- Task data -
[Start of section]
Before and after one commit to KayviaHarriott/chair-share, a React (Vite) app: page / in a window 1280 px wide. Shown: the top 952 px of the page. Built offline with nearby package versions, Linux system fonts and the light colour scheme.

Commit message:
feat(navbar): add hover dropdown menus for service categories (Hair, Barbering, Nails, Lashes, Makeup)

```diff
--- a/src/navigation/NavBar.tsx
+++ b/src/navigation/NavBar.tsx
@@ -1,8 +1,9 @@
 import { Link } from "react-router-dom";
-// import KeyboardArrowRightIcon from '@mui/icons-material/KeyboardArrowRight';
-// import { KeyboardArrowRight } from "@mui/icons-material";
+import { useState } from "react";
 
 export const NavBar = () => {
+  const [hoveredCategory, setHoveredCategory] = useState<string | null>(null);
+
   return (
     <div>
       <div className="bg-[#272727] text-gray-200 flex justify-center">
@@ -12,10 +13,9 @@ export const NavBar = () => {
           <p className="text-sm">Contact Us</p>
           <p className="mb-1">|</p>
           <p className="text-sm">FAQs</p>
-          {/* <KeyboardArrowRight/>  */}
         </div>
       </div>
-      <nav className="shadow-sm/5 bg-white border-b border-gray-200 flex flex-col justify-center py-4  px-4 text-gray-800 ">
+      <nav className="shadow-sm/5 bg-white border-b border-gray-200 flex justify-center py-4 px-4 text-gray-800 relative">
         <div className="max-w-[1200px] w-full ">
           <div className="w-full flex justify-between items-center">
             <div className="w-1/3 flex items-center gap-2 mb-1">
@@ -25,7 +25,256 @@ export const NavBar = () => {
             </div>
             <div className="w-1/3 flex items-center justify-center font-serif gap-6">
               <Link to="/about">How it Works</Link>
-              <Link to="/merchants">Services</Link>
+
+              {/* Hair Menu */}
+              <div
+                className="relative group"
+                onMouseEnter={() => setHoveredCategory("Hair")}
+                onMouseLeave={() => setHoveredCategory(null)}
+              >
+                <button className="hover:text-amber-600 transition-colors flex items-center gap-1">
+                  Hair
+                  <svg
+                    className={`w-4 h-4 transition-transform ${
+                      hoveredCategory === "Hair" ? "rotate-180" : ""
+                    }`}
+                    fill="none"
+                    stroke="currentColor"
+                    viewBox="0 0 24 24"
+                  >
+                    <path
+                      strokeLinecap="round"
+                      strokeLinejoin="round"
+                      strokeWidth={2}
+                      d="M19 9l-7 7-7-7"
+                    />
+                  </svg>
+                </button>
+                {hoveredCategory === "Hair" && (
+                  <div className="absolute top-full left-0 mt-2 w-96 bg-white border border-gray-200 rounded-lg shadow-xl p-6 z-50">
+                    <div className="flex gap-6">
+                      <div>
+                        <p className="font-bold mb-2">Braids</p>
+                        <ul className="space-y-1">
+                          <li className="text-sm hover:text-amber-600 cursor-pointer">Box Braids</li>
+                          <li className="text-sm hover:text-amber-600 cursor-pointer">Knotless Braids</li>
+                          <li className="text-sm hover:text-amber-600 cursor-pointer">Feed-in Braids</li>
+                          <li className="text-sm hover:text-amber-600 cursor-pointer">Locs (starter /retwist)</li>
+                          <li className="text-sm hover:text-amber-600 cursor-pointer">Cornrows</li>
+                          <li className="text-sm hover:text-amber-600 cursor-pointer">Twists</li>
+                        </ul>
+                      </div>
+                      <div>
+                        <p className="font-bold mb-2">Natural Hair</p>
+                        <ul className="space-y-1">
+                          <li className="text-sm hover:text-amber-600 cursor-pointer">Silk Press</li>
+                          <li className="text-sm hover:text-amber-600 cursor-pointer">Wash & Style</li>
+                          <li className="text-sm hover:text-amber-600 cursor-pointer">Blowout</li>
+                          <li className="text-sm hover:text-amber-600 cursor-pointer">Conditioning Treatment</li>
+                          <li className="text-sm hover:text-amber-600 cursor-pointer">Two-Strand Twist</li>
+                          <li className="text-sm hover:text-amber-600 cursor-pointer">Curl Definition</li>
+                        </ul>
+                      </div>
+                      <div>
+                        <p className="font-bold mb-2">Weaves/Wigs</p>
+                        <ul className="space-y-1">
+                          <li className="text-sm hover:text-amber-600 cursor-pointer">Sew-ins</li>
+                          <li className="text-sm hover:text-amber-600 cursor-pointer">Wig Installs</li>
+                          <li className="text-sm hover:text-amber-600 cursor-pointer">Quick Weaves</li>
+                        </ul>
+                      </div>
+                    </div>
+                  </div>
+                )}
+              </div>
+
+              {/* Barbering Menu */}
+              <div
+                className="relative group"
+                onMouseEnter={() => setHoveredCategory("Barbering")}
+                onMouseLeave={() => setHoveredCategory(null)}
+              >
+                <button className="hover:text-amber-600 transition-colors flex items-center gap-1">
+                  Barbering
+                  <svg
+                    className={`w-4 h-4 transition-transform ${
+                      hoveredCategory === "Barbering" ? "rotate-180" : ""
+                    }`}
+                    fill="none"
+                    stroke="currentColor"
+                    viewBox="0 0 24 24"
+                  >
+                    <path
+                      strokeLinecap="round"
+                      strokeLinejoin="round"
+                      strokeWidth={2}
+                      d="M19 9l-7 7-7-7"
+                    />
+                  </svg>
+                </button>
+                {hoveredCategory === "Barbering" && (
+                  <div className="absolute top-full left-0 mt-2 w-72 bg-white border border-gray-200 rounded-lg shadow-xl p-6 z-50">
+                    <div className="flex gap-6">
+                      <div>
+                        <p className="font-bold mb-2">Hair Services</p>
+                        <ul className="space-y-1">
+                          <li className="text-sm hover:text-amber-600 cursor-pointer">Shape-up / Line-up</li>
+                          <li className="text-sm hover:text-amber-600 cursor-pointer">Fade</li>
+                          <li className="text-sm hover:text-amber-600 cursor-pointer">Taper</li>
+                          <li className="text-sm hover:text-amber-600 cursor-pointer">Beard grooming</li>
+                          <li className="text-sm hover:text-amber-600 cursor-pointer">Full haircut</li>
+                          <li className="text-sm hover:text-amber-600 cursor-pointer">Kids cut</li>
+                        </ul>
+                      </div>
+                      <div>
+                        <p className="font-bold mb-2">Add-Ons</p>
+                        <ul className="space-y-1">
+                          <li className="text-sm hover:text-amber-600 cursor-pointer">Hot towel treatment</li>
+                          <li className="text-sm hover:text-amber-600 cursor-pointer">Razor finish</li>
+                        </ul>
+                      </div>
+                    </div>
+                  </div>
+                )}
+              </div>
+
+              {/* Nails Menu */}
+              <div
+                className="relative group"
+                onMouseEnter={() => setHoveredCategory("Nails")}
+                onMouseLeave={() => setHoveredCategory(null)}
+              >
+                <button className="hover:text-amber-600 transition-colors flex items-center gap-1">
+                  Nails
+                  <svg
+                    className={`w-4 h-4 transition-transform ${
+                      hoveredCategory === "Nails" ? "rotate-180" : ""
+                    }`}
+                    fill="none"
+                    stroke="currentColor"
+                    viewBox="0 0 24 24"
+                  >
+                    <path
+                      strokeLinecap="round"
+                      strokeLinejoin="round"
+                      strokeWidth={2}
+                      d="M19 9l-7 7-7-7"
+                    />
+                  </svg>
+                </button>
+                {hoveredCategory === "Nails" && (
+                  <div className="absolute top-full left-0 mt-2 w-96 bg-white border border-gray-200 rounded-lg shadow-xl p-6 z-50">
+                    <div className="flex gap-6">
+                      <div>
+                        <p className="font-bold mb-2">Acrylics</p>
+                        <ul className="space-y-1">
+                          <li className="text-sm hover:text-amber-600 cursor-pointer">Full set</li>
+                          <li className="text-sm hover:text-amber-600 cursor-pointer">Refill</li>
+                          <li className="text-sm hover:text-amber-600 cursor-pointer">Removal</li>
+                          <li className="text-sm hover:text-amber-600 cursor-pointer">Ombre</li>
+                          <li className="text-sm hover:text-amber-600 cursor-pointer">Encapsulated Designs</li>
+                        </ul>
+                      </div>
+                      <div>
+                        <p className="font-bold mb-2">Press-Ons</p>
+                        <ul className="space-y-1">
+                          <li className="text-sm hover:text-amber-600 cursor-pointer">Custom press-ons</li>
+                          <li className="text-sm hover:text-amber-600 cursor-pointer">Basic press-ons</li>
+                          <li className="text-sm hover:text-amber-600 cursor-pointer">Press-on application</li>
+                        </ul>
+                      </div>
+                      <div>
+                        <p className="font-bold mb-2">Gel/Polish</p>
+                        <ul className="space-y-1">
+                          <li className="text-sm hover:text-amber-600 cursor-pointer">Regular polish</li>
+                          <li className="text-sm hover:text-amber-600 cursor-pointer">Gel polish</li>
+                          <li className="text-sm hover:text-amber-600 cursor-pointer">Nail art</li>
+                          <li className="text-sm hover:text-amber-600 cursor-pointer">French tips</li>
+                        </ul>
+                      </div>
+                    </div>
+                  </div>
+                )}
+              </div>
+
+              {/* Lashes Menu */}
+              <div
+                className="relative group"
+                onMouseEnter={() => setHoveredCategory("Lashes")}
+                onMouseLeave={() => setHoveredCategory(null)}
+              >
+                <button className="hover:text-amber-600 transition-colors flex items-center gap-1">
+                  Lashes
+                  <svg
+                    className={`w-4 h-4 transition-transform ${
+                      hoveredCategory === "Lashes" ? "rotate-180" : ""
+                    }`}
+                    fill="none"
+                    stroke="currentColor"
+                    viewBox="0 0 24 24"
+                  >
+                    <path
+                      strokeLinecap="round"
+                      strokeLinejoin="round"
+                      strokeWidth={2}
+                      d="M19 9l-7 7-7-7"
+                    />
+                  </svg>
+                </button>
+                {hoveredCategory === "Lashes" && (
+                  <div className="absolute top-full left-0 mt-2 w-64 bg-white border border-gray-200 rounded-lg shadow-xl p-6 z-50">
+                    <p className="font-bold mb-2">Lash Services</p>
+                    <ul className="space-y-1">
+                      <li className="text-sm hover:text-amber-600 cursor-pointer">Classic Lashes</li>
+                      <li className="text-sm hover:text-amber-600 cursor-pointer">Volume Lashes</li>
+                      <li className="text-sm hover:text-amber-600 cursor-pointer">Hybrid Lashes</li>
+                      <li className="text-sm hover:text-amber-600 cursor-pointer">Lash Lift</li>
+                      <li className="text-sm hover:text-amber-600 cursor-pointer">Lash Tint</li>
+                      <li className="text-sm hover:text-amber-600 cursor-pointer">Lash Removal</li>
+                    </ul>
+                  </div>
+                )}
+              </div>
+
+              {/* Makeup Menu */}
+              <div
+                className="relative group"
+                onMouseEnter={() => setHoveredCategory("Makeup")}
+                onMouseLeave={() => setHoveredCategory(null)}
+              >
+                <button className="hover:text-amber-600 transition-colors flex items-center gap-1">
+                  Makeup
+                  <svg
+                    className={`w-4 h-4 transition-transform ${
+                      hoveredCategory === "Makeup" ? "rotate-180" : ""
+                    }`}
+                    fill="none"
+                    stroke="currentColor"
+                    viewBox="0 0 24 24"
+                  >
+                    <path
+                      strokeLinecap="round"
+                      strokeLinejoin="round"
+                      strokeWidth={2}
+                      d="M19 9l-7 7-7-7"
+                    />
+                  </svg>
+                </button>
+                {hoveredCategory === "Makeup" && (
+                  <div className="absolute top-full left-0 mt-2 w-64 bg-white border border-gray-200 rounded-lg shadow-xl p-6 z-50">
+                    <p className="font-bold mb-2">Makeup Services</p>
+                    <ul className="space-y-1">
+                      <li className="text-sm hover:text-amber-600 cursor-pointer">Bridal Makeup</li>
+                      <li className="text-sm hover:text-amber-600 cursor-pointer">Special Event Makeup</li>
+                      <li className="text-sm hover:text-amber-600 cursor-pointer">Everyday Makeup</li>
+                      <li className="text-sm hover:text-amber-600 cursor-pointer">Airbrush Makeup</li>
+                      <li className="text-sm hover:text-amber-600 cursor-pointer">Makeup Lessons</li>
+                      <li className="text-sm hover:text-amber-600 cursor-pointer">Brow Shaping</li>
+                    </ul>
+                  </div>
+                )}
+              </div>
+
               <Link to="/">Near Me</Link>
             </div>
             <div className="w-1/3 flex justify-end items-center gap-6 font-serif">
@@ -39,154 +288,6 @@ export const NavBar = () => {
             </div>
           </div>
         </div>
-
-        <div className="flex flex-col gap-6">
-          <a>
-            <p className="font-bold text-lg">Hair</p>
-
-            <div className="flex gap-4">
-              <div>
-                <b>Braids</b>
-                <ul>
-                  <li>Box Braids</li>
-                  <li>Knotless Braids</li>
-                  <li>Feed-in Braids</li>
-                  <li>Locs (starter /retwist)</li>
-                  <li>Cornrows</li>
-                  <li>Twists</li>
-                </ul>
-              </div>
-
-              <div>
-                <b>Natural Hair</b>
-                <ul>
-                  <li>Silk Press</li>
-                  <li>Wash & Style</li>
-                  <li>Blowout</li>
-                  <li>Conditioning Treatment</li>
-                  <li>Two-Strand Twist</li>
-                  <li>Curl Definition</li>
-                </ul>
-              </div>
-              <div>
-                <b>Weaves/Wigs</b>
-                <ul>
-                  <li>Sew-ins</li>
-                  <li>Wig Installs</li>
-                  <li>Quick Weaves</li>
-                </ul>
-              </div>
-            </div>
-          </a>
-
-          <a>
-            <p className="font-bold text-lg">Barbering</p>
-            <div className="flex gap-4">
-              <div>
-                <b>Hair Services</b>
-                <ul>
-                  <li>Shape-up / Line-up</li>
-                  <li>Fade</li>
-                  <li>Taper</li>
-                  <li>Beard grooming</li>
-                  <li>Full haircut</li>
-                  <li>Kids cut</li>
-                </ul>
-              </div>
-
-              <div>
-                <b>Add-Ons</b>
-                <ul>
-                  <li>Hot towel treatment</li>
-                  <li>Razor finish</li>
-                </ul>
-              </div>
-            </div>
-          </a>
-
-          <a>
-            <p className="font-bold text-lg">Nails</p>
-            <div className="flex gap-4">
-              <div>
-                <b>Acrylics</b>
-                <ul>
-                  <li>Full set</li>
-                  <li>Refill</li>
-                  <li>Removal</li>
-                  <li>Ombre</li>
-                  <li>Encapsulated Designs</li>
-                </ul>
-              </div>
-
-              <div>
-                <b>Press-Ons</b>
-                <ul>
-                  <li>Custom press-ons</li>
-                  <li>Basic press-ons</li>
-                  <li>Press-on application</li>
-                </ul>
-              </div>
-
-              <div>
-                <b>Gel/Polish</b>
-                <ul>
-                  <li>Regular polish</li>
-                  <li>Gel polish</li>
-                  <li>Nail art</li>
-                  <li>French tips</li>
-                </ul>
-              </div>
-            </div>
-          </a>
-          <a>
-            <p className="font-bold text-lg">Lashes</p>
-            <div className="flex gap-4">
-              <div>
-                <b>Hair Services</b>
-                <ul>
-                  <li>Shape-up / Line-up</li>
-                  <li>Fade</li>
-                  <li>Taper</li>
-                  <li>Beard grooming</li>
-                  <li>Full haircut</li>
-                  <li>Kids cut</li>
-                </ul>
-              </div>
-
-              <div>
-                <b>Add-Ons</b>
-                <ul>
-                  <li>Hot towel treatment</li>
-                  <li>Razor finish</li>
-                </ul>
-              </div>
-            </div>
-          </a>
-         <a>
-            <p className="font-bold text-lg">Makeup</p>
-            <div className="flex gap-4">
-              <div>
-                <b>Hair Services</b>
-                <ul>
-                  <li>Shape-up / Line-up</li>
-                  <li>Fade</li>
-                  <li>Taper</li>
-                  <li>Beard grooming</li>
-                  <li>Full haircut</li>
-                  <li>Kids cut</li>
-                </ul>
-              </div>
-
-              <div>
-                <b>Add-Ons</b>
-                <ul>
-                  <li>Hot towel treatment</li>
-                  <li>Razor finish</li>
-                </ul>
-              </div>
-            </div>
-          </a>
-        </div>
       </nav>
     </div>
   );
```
[End of section]
- What is expected -
Go through the entries and report every line with the string "Services".

- Reply to the task -
-              <Link to="/merchants">Services</Link>
+                        <p className="font-bold mb-2">Hair Services</p>
+                    <p className="font-bold mb-2">Lash Services</p>
+                    <p className="font-bold mb-2">Makeup Services</p>
-                <b>Hair Services</b>
-                <b>Hair Services</b>
-                <b>Hair Services</b>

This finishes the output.